Content starts

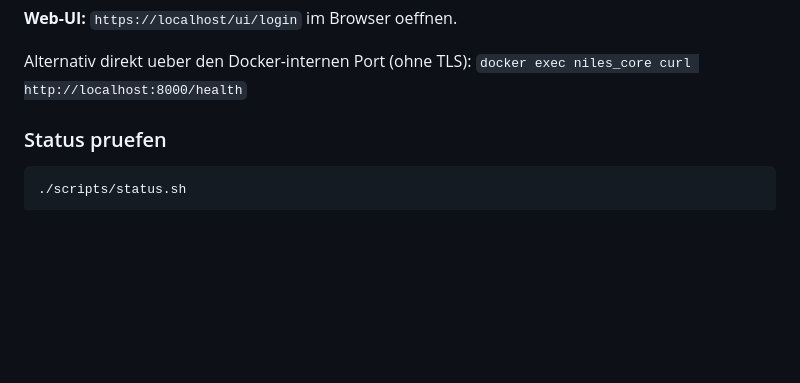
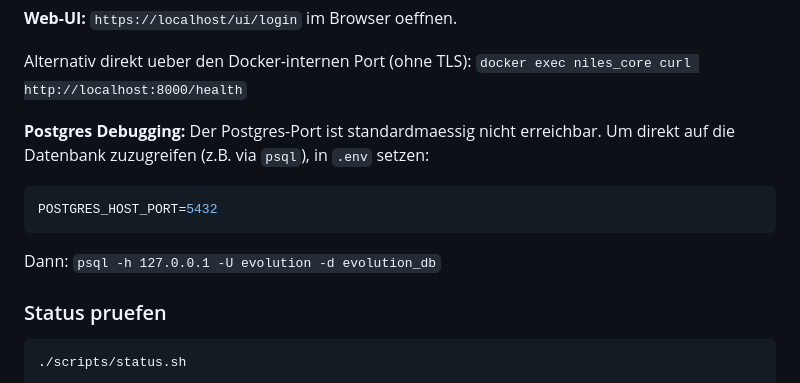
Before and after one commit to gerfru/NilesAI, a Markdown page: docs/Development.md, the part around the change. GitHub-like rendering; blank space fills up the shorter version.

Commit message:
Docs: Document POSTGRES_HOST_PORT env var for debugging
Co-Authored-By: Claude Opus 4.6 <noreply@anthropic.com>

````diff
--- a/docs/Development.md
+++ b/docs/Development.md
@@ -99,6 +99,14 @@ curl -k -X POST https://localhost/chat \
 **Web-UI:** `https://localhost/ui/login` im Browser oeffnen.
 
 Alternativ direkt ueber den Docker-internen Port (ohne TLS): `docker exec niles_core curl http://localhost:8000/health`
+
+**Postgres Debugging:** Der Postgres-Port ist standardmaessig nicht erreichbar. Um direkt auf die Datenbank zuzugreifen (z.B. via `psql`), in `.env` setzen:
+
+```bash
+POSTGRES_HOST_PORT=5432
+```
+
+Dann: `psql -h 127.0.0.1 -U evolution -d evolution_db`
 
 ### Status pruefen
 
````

Content ends
Content starts

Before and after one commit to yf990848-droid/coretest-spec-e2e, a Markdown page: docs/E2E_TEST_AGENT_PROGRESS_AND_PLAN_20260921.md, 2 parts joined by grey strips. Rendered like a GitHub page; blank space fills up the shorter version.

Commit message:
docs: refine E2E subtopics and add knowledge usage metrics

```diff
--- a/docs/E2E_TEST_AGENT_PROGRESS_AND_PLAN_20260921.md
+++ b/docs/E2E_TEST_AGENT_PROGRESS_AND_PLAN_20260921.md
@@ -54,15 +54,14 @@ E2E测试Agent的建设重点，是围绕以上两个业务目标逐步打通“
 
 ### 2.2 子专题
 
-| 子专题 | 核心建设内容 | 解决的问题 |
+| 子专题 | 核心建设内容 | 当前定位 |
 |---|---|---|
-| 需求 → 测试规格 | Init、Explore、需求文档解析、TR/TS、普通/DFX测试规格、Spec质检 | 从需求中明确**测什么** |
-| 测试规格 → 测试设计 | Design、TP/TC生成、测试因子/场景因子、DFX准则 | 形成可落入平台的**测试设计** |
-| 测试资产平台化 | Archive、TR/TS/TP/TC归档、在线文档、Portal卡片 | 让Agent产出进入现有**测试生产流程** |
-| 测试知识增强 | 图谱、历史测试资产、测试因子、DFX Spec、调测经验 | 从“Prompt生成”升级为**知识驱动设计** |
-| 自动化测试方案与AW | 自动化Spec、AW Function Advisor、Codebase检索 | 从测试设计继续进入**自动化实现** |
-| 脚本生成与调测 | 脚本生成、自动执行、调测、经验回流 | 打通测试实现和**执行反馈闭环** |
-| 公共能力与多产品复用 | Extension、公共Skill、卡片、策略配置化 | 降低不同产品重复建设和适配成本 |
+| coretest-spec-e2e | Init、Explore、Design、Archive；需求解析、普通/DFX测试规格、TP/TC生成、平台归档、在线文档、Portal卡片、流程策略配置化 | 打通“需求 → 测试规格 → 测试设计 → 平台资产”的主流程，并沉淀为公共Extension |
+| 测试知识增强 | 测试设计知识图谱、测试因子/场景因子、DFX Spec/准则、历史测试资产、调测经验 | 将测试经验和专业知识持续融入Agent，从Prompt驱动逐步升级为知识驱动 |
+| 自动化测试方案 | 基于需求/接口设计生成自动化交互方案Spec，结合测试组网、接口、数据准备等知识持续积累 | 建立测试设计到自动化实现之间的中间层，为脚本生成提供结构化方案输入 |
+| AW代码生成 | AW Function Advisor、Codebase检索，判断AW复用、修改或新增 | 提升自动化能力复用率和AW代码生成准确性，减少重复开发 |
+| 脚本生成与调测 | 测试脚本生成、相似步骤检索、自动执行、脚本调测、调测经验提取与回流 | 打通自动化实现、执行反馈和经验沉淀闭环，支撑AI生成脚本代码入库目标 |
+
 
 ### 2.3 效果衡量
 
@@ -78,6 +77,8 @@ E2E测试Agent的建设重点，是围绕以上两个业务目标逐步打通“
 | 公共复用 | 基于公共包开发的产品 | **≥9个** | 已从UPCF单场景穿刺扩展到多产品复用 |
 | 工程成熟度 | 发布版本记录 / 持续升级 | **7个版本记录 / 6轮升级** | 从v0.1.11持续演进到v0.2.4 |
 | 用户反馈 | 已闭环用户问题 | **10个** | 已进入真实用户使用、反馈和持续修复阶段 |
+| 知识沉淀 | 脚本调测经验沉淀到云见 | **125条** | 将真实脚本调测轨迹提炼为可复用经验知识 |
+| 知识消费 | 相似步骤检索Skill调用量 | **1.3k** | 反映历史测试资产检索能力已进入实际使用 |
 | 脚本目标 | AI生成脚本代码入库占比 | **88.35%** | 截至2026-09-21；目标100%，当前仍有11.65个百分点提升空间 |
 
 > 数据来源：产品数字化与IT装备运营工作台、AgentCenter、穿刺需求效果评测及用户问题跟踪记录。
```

Content ends
Content starts

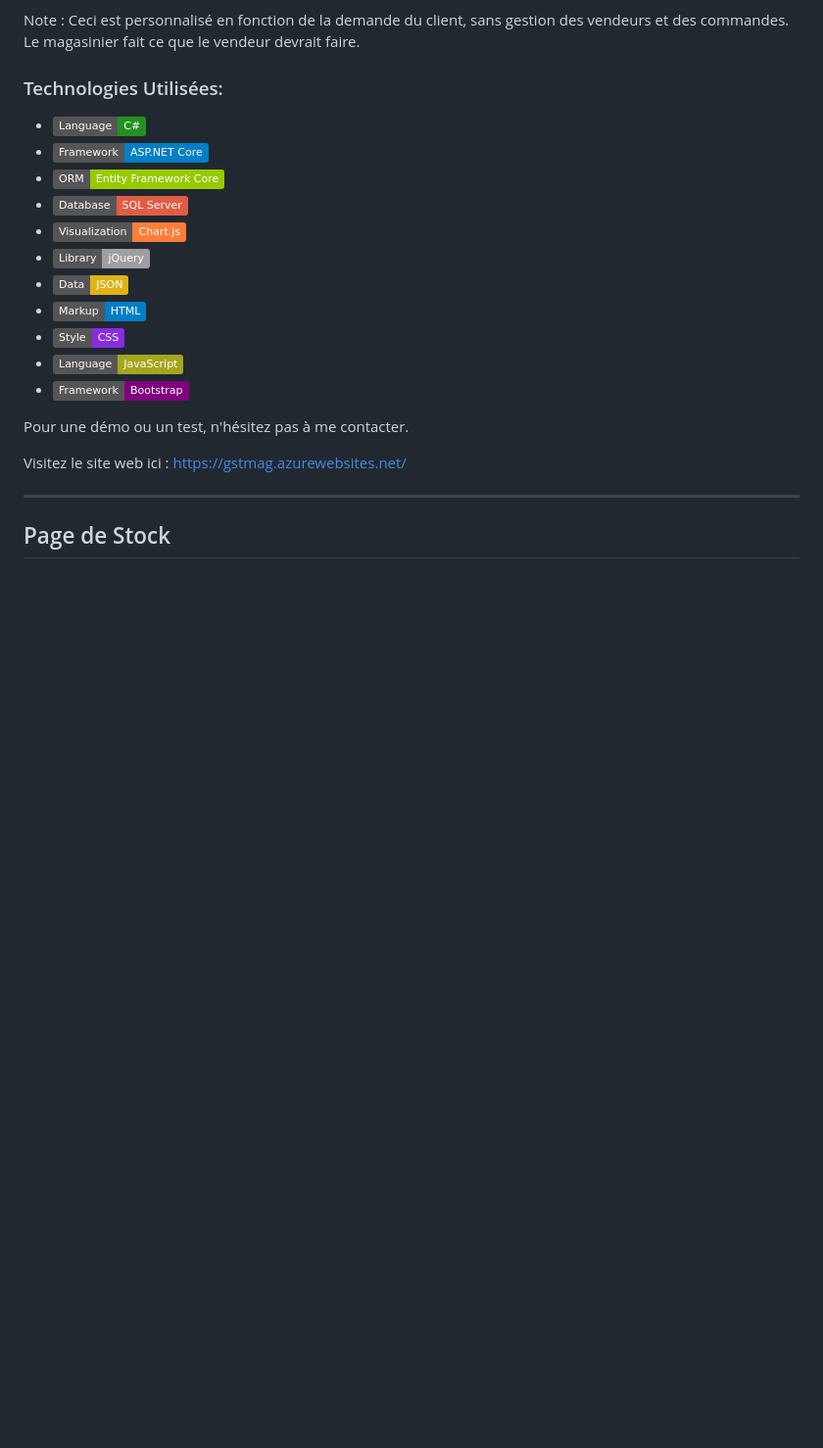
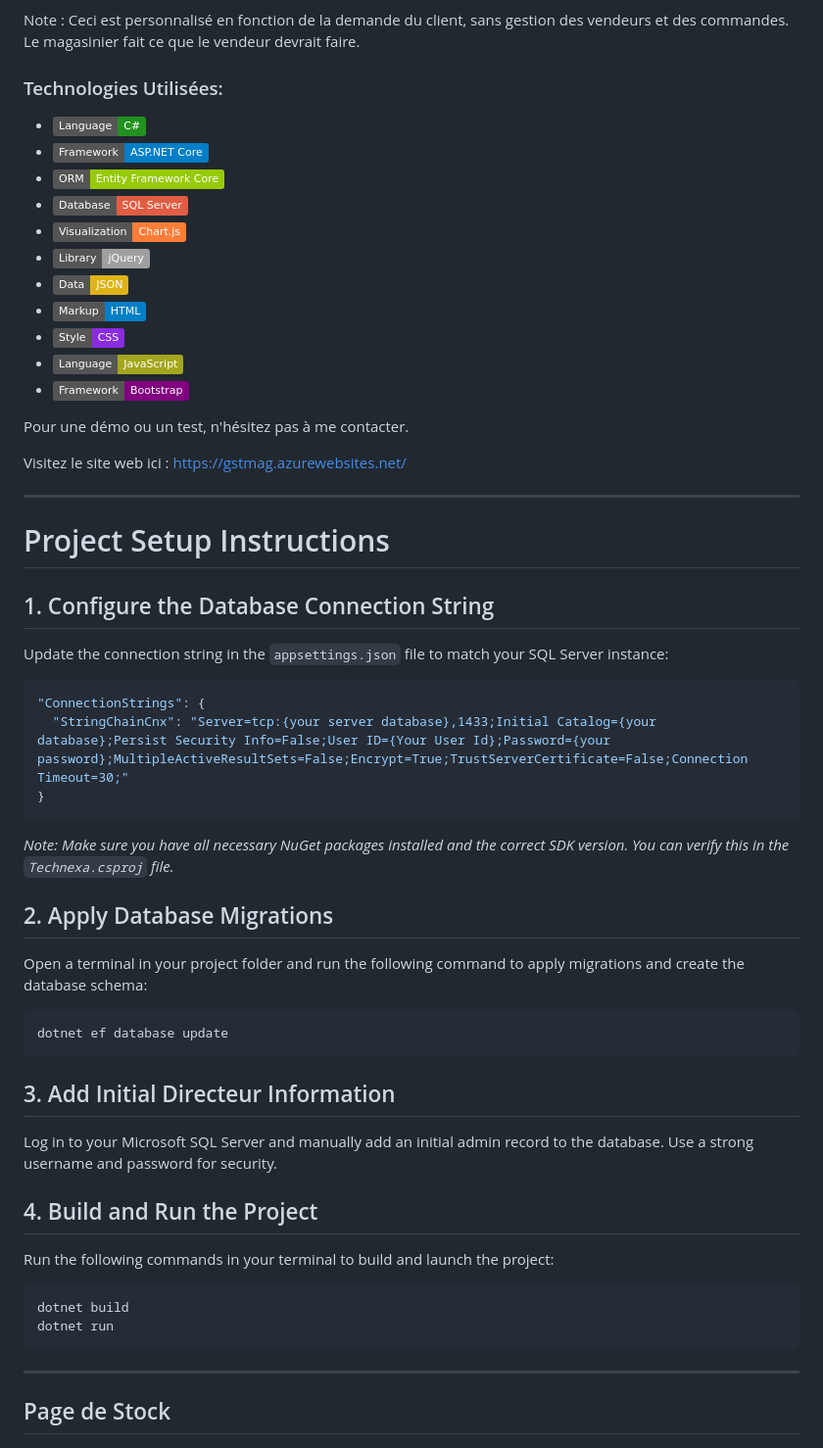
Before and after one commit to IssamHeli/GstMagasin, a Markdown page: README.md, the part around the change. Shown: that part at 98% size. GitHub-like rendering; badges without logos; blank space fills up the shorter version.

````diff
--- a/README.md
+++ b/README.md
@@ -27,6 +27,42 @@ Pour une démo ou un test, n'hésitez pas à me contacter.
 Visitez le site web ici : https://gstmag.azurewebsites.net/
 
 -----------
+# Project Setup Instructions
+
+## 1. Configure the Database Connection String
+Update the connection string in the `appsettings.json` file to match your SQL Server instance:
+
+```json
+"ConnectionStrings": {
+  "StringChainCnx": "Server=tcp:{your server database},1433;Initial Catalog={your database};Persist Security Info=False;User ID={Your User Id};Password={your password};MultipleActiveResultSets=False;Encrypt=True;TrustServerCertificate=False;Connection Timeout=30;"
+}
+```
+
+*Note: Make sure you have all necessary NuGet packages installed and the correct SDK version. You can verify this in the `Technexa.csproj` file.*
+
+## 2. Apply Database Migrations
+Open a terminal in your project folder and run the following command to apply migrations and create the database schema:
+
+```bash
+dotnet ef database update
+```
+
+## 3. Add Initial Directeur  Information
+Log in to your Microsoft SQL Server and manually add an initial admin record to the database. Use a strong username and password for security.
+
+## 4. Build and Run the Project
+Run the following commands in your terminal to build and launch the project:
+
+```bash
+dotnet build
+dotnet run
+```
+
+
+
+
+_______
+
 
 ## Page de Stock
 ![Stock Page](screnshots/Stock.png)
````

Content ends

■ Brief ■
Look for the string "around" in the records, and copy every line where it is found.

■ Output for this exercise ■
Before and after one commit to gerfru/NilesAI, a Markdown page: docs/Development.md, the part around the change. GitHub-like rendering; blank space fills up the shorter version.
Before and after one commit to IssamHeli/GstMagasin, a Markdown page: README.md, the part around the change. Shown: that part at 98% size. GitHub-like rendering; badges without logos; blank space fills up the shorter version.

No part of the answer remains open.